Cal Poly

College Football: Shoulder injury may sideline Cal Poly’s Broadous

Pretty much, all the home crowd at Alex G. Spanos Stadium has ever seen Andre Broadous do is stretch his legs on the sideline.

And after five weeks of road games in which the sophomore quarterback worked his way to the top of the Cal Poly football depth chart, Broadous might go back to being a non-game attraction when the No. 23 Mustangs (4-3, 0-1 Great West Conference) finally play in San Luis Obispo again today.

Broadous was sacked hard in Cal Poly’s final play from scrimmage in a 20-7 loss at Southern Utah last week, had to be helped up by teammates afterward and had his throwing shoulder wrapped in ice during postgame interviews.

The joint remains painful, and Mustangs coach Tim Walsh said the starting quarterback will be a game-time decision against North Dakota (2-4, 0-2 Great West).

Depending on how Broadous feels while throwing the ball in pregame warmups, Tony Smith could start his first game in six weeks.

“We’re not going to play him just because he’s Andre Broadous,” Walsh said. “If he’s only 75 or 80 percent, he’s not Andre Broadous. If he was the quarterback who was head and shoulders beyond everyone we had, it would be different.”

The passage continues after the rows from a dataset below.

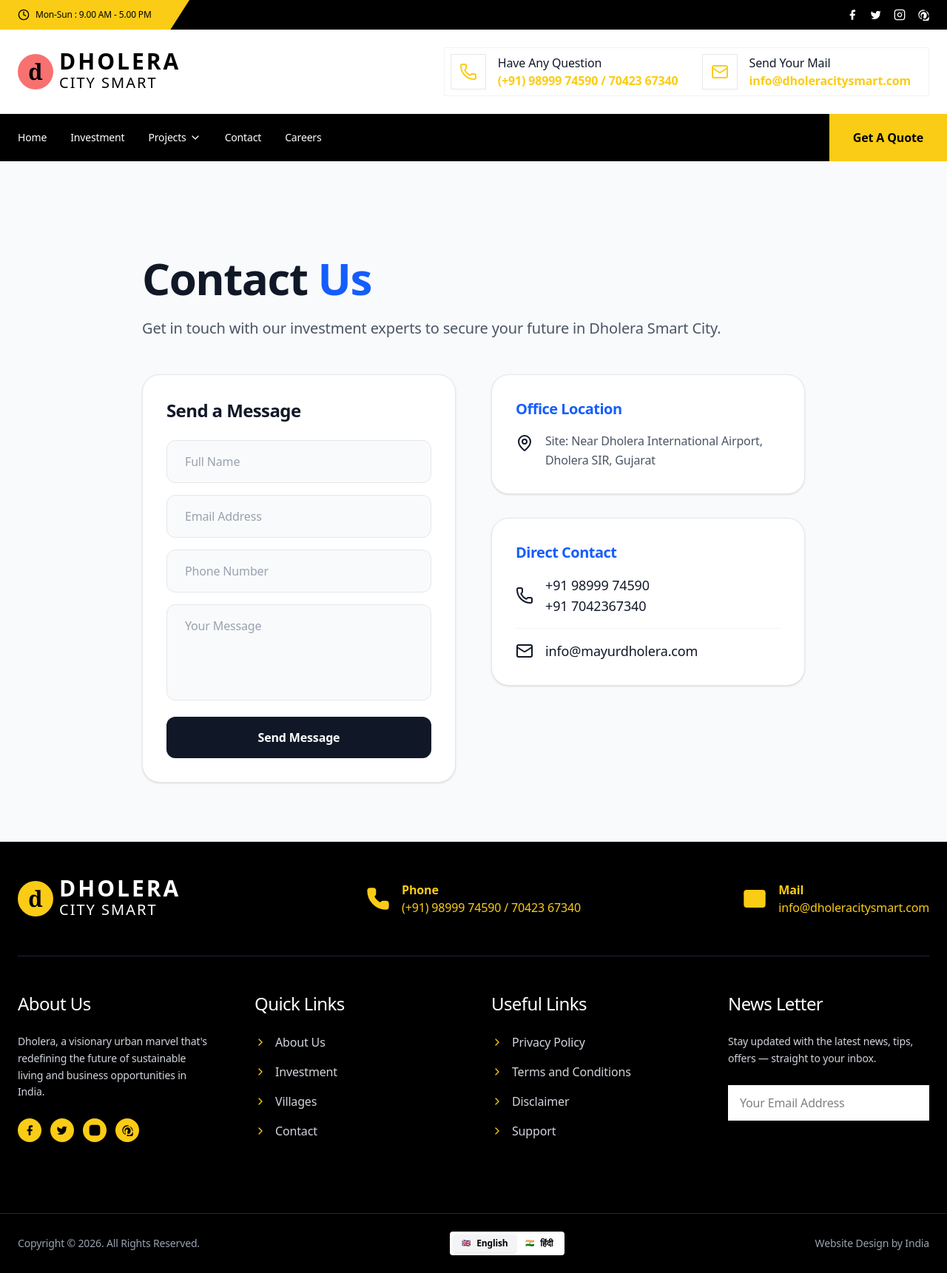
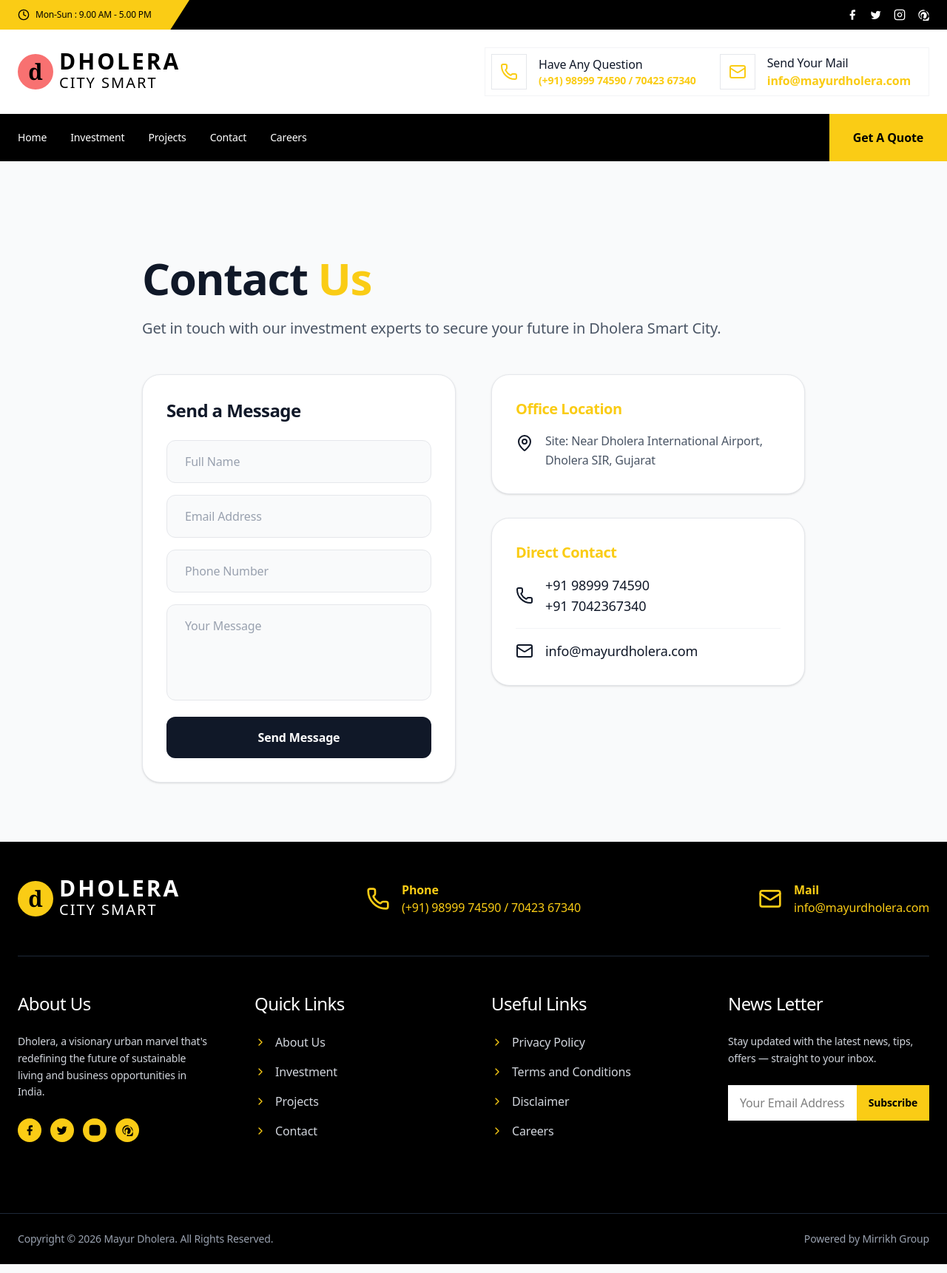
Before and after one commit to fadoomotivation-pixel/mayur, a Next.js app: page /contact-us in a window 1280 px wide. Shown: the whole page at 74% size. Built offline with nearby package versions, Linux system fonts and the light colour scheme.

Commit message:
Comprehensive bug fixes: wrong email, missing imports, mobile responsiveness, images, project hero

```diff
--- a/app/contact-us/page.tsx
+++ b/app/contact-us/page.tsx
@@ -3,38 +3,38 @@ import { Mail, MapPin, Phone } from "lucide-react";
 
 export default function ContactUs() {
   return (
-    <main className="min-h-screen bg-[#f9fafb] pt-32 pb-20 px-6">
+    <main className="min-h-screen bg-[#f9fafb] pt-20 sm:pt-32 pb-20 px-6">
       <div className="max-w-4xl mx-auto">
-        <h1 className="text-4xl md:text-6xl font-bold tracking-tight mb-6 text-gray-900">
-          Contact <span className="text-blue-600">Us</span>
+        <h1 className="text-3xl sm:text-4xl md:text-6xl font-bold tracking-tight mb-6 text-gray-900">
+          Contact <span className="text-[#FACC15]">Us</span>
         </h1>
-        <p className="text-xl text-gray-600 mb-12">
+        <p className="text-lg sm:text-xl text-gray-600 mb-12">
           Get in touch with our investment experts to secure your future in Dholera Smart City.
         </p>
 
         <div className="grid md:grid-cols-2 gap-12">
-          <div className="bg-white p-8 rounded-3xl border border-gray-200 shadow-sm">
+          <div className="bg-white p-6 sm:p-8 rounded-3xl border border-gray-200 shadow-sm">
             <h3 className="text-2xl font-bold mb-6 text-gray-900">Send a Message</h3>
-            <form className="space-y-4">
+            <form className="space-y-4" onSubmit={(e) => { e.preventDefault(); }}>
               <input
                 type="text"
                 placeholder="Full Name"
-                className="w-full px-6 py-4 rounded-xl bg-[#f9fafb] border border-gray-200 text-gray-900 placeholder:text-gray-400 focus:outline-none focus:border-blue-500 focus:ring-4 focus:ring-blue-500/10 transition-all"
+                className="w-full px-6 py-4 rounded-xl bg-[#f9fafb] border border-gray-200 text-gray-900 placeholder:text-gray-400 focus:outline-none focus:border-[#FACC15] focus:ring-4 focus:ring-[#FACC15]/10 transition-all"
               />
               <input
                 type="email"
                 placeholder="Email Address"
-                className="w-full px-6 py-4 rounded-xl bg-[#f9fafb] border border-gray-200 text-gray-900 placeholder:text-gray-400 focus:outline-none focus:border-blue-500 focus:ring-4 focus:ring-blue-500/10 transition-all"
+                className="w-full px-6 py-4 rounded-xl bg-[#f9fafb] border border-gray-200 text-gray-900 placeholder:text-gray-400 focus:outline-none focus:border-[#FACC15] focus:ring-4 focus:ring-[#FACC15]/10 transition-all"
               />
               <input
                 type="tel"
                 placeholder="Phone Number"
-                className="w-full px-6 py-4 rounded-xl bg-[#f9fafb] border border-gray-200 text-gray-900 placeholder:text-gray-400 focus:outline-none focus:border-blue-500 focus:ring-4 focus:ring-blue-500/10 transition-all"
+                className="w-full px-6 py-4 rounded-xl bg-[#f9fafb] border border-gray-200 text-gray-900 placeholder:text-gray-400 focus:outline-none focus:border-[#FACC15] focus:ring-4 focus:ring-[#FACC15]/10 transition-all"
               />
               <textarea
                 placeholder="Your Message"
                 rows={4}
-                className="w-full px-6 py-4 rounded-xl bg-[#f9fafb] border border-gray-200 text-gray-900 placeholder:text-gray-400 focus:outline-none focus:border-blue-500 focus:ring-4 focus:ring-blue-500/10 transition-all resize-none"
+                className="w-full px-6 py-4 rounded-xl bg-[#f9fafb] border border-gray-200 text-gray-900 placeholder:text-gray-400 focus:outline-none focus:border-[#FACC15] focus:ring-4 focus:ring-[#FACC15]/10 transition-all resize-none"
               ></textarea>
               <button type="submit" className="w-full py-4 bg-gray-900 text-white font-semibold rounded-xl hover:bg-black hover:shadow-md transition-all hover:-translate-y-0.5">
                 Send Message
@@ -43,27 +43,27 @@ export default function ContactUs() {
           </div>
 
           <div className="space-y-8">
-            <div className="bg-white p-8 rounded-3xl border border-gray-200 shadow-sm">
-              <h3 className="text-xl font-bold mb-4 text-blue-600">Office Location</h3>
+            <div className="bg-white p-6 sm:p-8 rounded-3xl border border-gray-200 shadow-sm">
+              <h3 className="text-xl font-bold mb-4 text-[#FACC15]">Office Location</h3>
               <div className="flex items-start gap-4">
                 <MapPin className="w-6 h-6 shrink-0 mt-1 text-gray-900" />
                 <p className="text-gray-600 leading-relaxed font-medium">{site.address}</p>
               </div>
             </div>
 
-            <div className="bg-white p-8 rounded-3xl border border-gray-200 shadow-sm">
-              <h3 className="text-xl font-bold mb-4 text-blue-600">Direct Contact</h3>
+            <div className="bg-white p-6 sm:p-8 rounded-3xl border border-gray-200 shadow-sm">
+              <h3 className="text-xl font-bold mb-4 text-[#FACC15]">Direct Contact</h3>
               <ul className="space-y-4">
                 <li className="flex items-center gap-4">
                   <Phone className="w-6 h-6 shrink-0 text-gray-900" />
                   <div>
-                    <a href={`tel:${site.phone}`} className="block text-lg font-medium text-gray-900 hover:text-blue-600 transition-colors">{site.phoneDisplay}</a>
-                    <a href={`tel:${site.phoneAlt}`} className="block text-lg font-medium text-gray-900 hover:text-blue-600 transition-colors">+91 {site.phoneAlt}</a>
+                    <a href={`tel:+91${site.phone}`} className="block text-lg font-medium text-gray-900 hover:text-[#FACC15] transition-colors">{site.phoneDisplay}</a>
+                    <a href={`tel:+91${site.phoneAlt}`} className="block text-lg font-medium text-gray-900 hover:text-[#FACC15] transition-colors">+91 {site.phoneAlt}</a>
                   </div>
                 </li>
                 <li className="flex items-center gap-4 pt-4 border-t border-gray-100">
                   <Mail className="w-6 h-6 shrink-0 text-gray-900" />
-                  <a href={`mailto:${site.email}`} className="text-lg font-medium text-gray-900 hover:text-blue-600 transition-colors">{site.email}</a>
+                  <a href={`mailto:${site.email}`} className="text-lg font-medium text-gray-900 hover:text-[#FACC15] transition-colors">{site.email}</a>
                 </li>
               </ul>
             </div>
--- a/components/Footer.tsx
+++ b/components/Footer.tsx
@@ -1,7 +1,6 @@
 import { site } from "@/lib/data";
 import { Mail, Phone, ChevronRight } from "lucide-react";
 import Link from "next/link";
-import Image from "next/image";
 
 // Custom SVG components for social icons
 const Facebook = ({ className }: { className?: string }) => <svg viewBox="0 0 24 24" fill="currentColor" stroke="none" className={className}><path d="M18 2h-3a5 5 0 0 0-5 5v3H7v4h3v8h4v-8h3l1-4h-4V7a1 1 0 0 1 1-1h3z"/></svg>;
@@ -17,7 +16,6 @@ export default function Footer() {
         <div className="grid grid-cols-1 md:grid-cols-3 gap-8 items-center border-b border-gray-800 pb-12">
           {/* Logo */}
           <div className="flex items-center gap-2">
-            {/* Imitating the logo from the screenshot */}
             <div className="w-12 h-12 bg-[#FACC15] text-black font-bold rounded-full flex items-center justify-center text-3xl font-serif">
               d
             </div>
@@ -29,19 +27,19 @@ export default function Footer() {
 
           {/* Phone */}
           <div className="flex items-center gap-4 md:justify-center">
-            <Phone className="w-8 h-8 text-[#FACC15] fill-current" />
+            <Phone className="w-8 h-8 text-[#FACC15] shrink-0" />
             <div>
               <div className="text-[#FACC15] font-semibold">Phone</div>
-              <div className="text-[#FACC15]">(+91) 98999 74590 / 70423 67340</div>
+              <div className="text-[#FACC15] text-sm sm:text-base">(+91) 98999 74590 / 70423 67340</div>
             </div>
           </div>
 
           {/* Mail */}
           <div className="flex items-center gap-4 md:justify-end">
-            <Mail className="w-8 h-8 text-[#FACC15] fill-current" />
+            <Mail className="w-8 h-8 text-[#FACC15] shrink-0" />
             <div>
               <div className="text-[#FACC15] font-semibold">Mail</div>
-              <div className="text-[#FACC15]">info@dholeracitysmart.com</div>
+              <div className="text-[#FACC15]">{site.email}</div>
             </div>
           </div>
         </div>
@@ -80,9 +78,9 @@ export default function Footer() {
                 </Link>
               </li>
               <li>
-                <Link href="/villages" className="flex items-center gap-3 text-gray-300 hover:text-[#FACC15] transition-colors">
+                <Link href="/projects" className="flex items-center gap-3 text-gray-300 hover:text-[#FACC15] transition-colors">
                   <ChevronRight className="w-4 h-4 text-[#FACC15]" />
-                  Villages
+                  Projects
                 </Link>
               </li>
               <li>
@@ -117,9 +115,9 @@ export default function Footer() {
                 </Link>
               </li>
               <li>
-                <Link href="/support" className="flex items-center gap-3 text-gray-300 hover:text-[#FACC15] transition-colors">
+                <Link href="/career" className="flex items-center gap-3 text-gray-300 hover:text-[#FACC15] transition-colors">
                   <ChevronRight className="w-4 h-4 text-[#FACC15]" />
-                  Support
+                  Careers
                 </Link>
               </li>
             </ul>
@@ -131,12 +129,15 @@ export default function Footer() {
             <p className="text-gray-300 mb-6 text-sm leading-relaxed">
               Stay updated with the latest news, tips, offers — straight to your inbox.
             </p>
-            <form className="relative">
+            <form className="relative" onSubmit={(e) => e.preventDefault()}>
               <input
                 type="email"
                 placeholder="Your Email Address"
-                className="w-full bg-white text-black px-4 py-3 focus:outline-none"
+                className="w-full bg-white text-black px-4 py-3 pr-24 focus:outline-none"
               />
+              <button type="submit" className="absolute right-0 top-0 bottom-0 bg-[#FACC15] text-black font-bold px-4 hover:bg-yellow-400 transition-colors text-sm">
+                Subscribe
+              </button>
             </form>
           </div>
         </div>
@@ -144,22 +145,12 @@ export default function Footer() {
 
       {/* Bottom Section */}
       <div className="border-t border-gray-800">
-        <div className="max-w-7xl mx-auto px-6 py-6 flex flex-col md:flex-row justify-between items-center text-sm text-gray-400">
+        <div className="max-w-7xl mx-auto px-6 py-6 flex flex-col md:flex-row justify-between items-center text-sm text-gray-400 gap-4">
           <div>
-            Copyright © {new Date().getFullYear()}. All Rights Reserved.
+            Copyright © {new Date().getFullYear()} {site.name}. All Rights Reserved.
           </div>
-
-          <div className="flex bg-white rounded my-4 md:my-0 px-1 py-1">
-            <button className="flex items-center gap-2 px-3 py-1 bg-gray-100 text-black text-xs font-semibold rounded shadow-sm">
-              <span className="text-[10px]">🇬🇧</span> English
-            </button>
-            <button className="flex items-center gap-2 px-3 py-1 text-black text-xs font-semibold">
-              <span className="text-[10px]">🇮🇳</span> हिंदी
-            </button>
-          </div>
-
           <div>
-            Website Design by India
+            Powered by Mirrikh Group
           </div>
         </div>
       </div>
--- a/components/Header.tsx
+++ b/components/Header.tsx
@@ -3,6 +3,7 @@
 import { Phone, Mail, Clock, ChevronDown, Menu, X } from "lucide-react";
 import { useState } from "react";
 import Link from "next/link";
+import { site } from "@/lib/data";
 
 // Custom SVG components for social icons
 const Facebook = ({ className }: { className?: string }) => <svg viewBox="0 0 24 24" fill="currentColor" stroke="none" className={className}><path d="M18 2h-3a5 5 0 0 0-5 5v3H7v4h3v8h4v-8h3l1-4h-4V7a1 1 0 0 1 1-1h3z"/></svg>;
@@ -16,7 +17,7 @@ export default function Header() {
   return (
     <header className="w-full font-sans">
       {/* Top Bar - Yellow/Black split */}
-      <div className="bg-black text-white text-xs h-10 flex items-center relative overflow-hidden">
+      <div className="bg-black text-white text-xs h-10 hidden sm:flex items-center relative overflow-hidden">
         {/* Yellow slanted background for the left side */}
         <div className="absolute top-0 left-0 bottom-0 w-64 bg-[#FACC15]" style={{ clipPath: 'polygon(0 0, 100% 0, 90% 100%, 0% 100%)' }}></div>
 
@@ -36,27 +37,26 @@ export default function Header() {
 
       {/* Middle Bar - Logo and Contact Info */}
       <div className="bg-white">
-        <div className="max-w-7xl mx-auto px-6 py-6 flex flex-col md:flex-row justify-between items-center gap-6">
+        <div className="max-w-7xl mx-auto px-6 py-4 md:py-6 flex flex-col md:flex-row justify-between items-center gap-4 md:gap-6">
           {/* Logo */}
           <Link href="/" className="flex items-center gap-2 shrink-0">
-            <div className="w-12 h-12 bg-[#F87171] text-black font-bold rounded-full flex items-center justify-center text-3xl font-serif">
+            <div className="w-10 h-10 md:w-12 md:h-12 bg-[#F87171] text-black font-bold rounded-full flex items-center justify-center text-2xl md:text-3xl font-serif">
               d
             </div>
-            {/* Using an orange/red color here based on the screenshot where it looks orange/red in the header. #F97316 or similar. Actually in footer it was yellow, in header it looks orange #f97316 */}
             <div>
-              <div className="text-3xl font-bold tracking-widest leading-none text-black">DHOLERA</div>
-              <div className="text-xl tracking-widest font-light text-black">CITY SMART</div>
+              <div className="text-2xl md:text-3xl font-bold tracking-widest leading-none text-black">DHOLERA</div>
+              <div className="text-lg md:text-xl tracking-widest font-light text-black">CITY SMART</div>
             </div>
           </Link>
 
-          <div className="flex flex-col sm:flex-row gap-8 items-center border border-gray-100 p-2 pr-6">
+          <div className="hidden md:flex flex-col sm:flex-row gap-8 items-center border border-gray-100 p-2 pr-6">
             <div className="flex items-center gap-4">
               <div className="w-12 h-12 border border-gray-200 flex items-center justify-center text-[#FACC15]">
                 <Phone className="w-6 h-6" />
               </div>
               <div>
                 <div className="text-gray-900 font-medium">Have Any Question</div>
-                <div className="text-[#FACC15] font-semibold text-sm sm:text-base">(+91) 98999 74590 / 70423 67340</div>
+                <div className="text-[#FACC15] font-semibold text-sm">(+91) 98999 74590 / 70423 67340</div>
               </div>
             </div>
 
@@ -66,7 +66,7 @@ export default function Header() {
               </div>
               <div>
                 <div className="text-gray-900 font-medium">Send Your Mail</div>
-                <div className="text-[#FACC15] font-semibold">info@dholeracitysmart.com</div>
+                <div className="text-[#FACC15] font-semibold">{site.email}</div>
               </div>
             </div>
           </div>
@@ -77,18 +77,14 @@ export default function Header() {
       <div className="bg-black text-white relative">
         <div className="max-w-7xl mx-auto flex items-center justify-between">
 
-          <button className="md:hidden p-4" onClick={() => setIsOpen(!isOpen)}>
+          <button className="md:hidden p-4" aria-label="Toggle menu" onClick={() => setIsOpen(!isOpen)}>
             {isOpen ? <X className="w-6 h-6" /> : <Menu className="w-6 h-6" />}
           </button>
 
           <nav className={`md:flex items-center gap-8 px-6 ${isOpen ? 'flex flex-col absolute top-full left-0 right-0 bg-black py-4 z-50' : 'hidden'}`}>
             <Link href="/" onClick={() => setIsOpen(false)} className="hover:text-[#FACC15] py-4 text-sm font-medium">Home</Link>
             <Link href="/investment" onClick={() => setIsOpen(false)} className="hover:text-[#FACC15] py-4 text-sm font-medium">Investment</Link>
-
-            <Link href="/projects" onClick={() => setIsOpen(false)} className="relative group flex items-center gap-1 hover:text-[#FACC15] py-4 text-sm font-medium">
-              Projects <ChevronDown className="w-4 h-4" />
-            </Link>
-
+            <Link href="/projects" onClick={() => setIsOpen(false)} className="hover:text-[#FACC15] py-4 text-sm font-medium">Projects</Link>
             <Link href="/contact-us" onClick={() => setIsOpen(false)} className="hover:text-[#FACC15] py-4 text-sm font-medium">Contact</Link>
             <Link href="/career" onClick={() => setIsOpen(false)} className="hover:text-[#FACC15] py-4 text-sm font-medium">Careers</Link>
           </nav>
```
Also changed, not shown: app/career/page.tsx (+7 -8 lines).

After an offseason position battle, Smith began the season as the starter when Broadous went down with an ankle injury in a preseason scrimmage.

Smith, a fifth-year senior who started every game in 2009, subsequently suffered head and neck injuries in the first two games, and when it appeared coaches would turn to a backup, Broadous was seen on the sideline stretching and testing his ankle.

It was all a mirage. Third-stringer Doug Shumway got the call, playing the last two drives against Humboldt State in the season opener and leading Cal Poly to an upset the following week over then-No. 1 Montana, who the Mustangs had never beaten in the regular season.

Two weeks into the three-game road swing, Broadous was finally healthy and helped lead the Mustangs to wins at McNeese State and Old Dominion, providing an upgraded running threat under center in the Mustangs’ triple-option offense.

Since taking over, Broadous has claimed ownership of the position. In his past three games against Football Championship Subdivison opponents, he averaged 163 passing yards and 64 rushing yards per game.

He’s completed 64 percent of his passes and has a 4-0 touchdown-to-interception ratio.

Smith, who Walsh said took the majority of the snaps in practice this week, has one passing touchdown, one interception and has completed 50 percent of his passes in limited action for an 86.6 efficiency rating this season.

Walsh said Broadous is not in jeopardy of missing an extended period of time.

“It’s a day-to-day deal,” Walsh said. “It’s not an injury that could ever be damaging to him, let’s put it that way. It’s totally a pain-tolerance deal, and when I say pain tolerance, I mean, to throw a football the way you’re supposed to do it.”

But Broadous could be out at an inopportune time for the Mustangs, who need to win their final four games of the season to become playoff eligible and already trail Southern Utah by two victories in the conference race.

By all accounts, practices were peppier this week, with players knowing there would be no day-long travel trip at the end of it for the first time in more than a month.

“Traveling’s not an excuse for the way that we played a couple of the games on the road,” junior cornerback Asa Jackson said, “but coming home feels real good.”

Said Walsh: “I really hope that the energy is also because of the urgency of the game. This game is a big game. We’re going to have a great crowd and all that, and we could definitely use a home-field advantage. We haven’t had one in five weeks. And I think it helped against Montana.”

With an identical record, Cal Poly was in the same position going into this same game against the Fighting Sioux last season.

The Mustangs took a 17-7 lead in the first half in Grand Forks, N.D., but North Dakota ran off 24 unanswered points in a 31-17 win to send Cal Poly’s season into a tailspin.

The Fighting Sioux limited the Mustangs to a season-low 62 yards rushing, and North Dakota quarterback Jake Landry gashed them on the ground for 92 yards and a touchdown.

Now a senior, Landry had several big runs through the heart of a defensive line that was struggling with its depth even before it lost defensive tackle James Chen for the game.

This season, Cal Poly has bolstered its front four with eight different linemen all sharing snaps. Starters, Walsh said, are playing little more than around half of the team’s defensive snaps per game.

A bigger concern to this point has been depth in the secondary. Several reserve safeties have missed time this season, and nickelback Bijon Samoodi, a part-time starter, has been in and out of the lineup all season.

Those injuries have led to true freshmen Vante Johnson and David Douglas being activated in the past two weeks. Douglas has played mostly on special teams, but Johnson appears to be a key backup if Samoodi can’t play.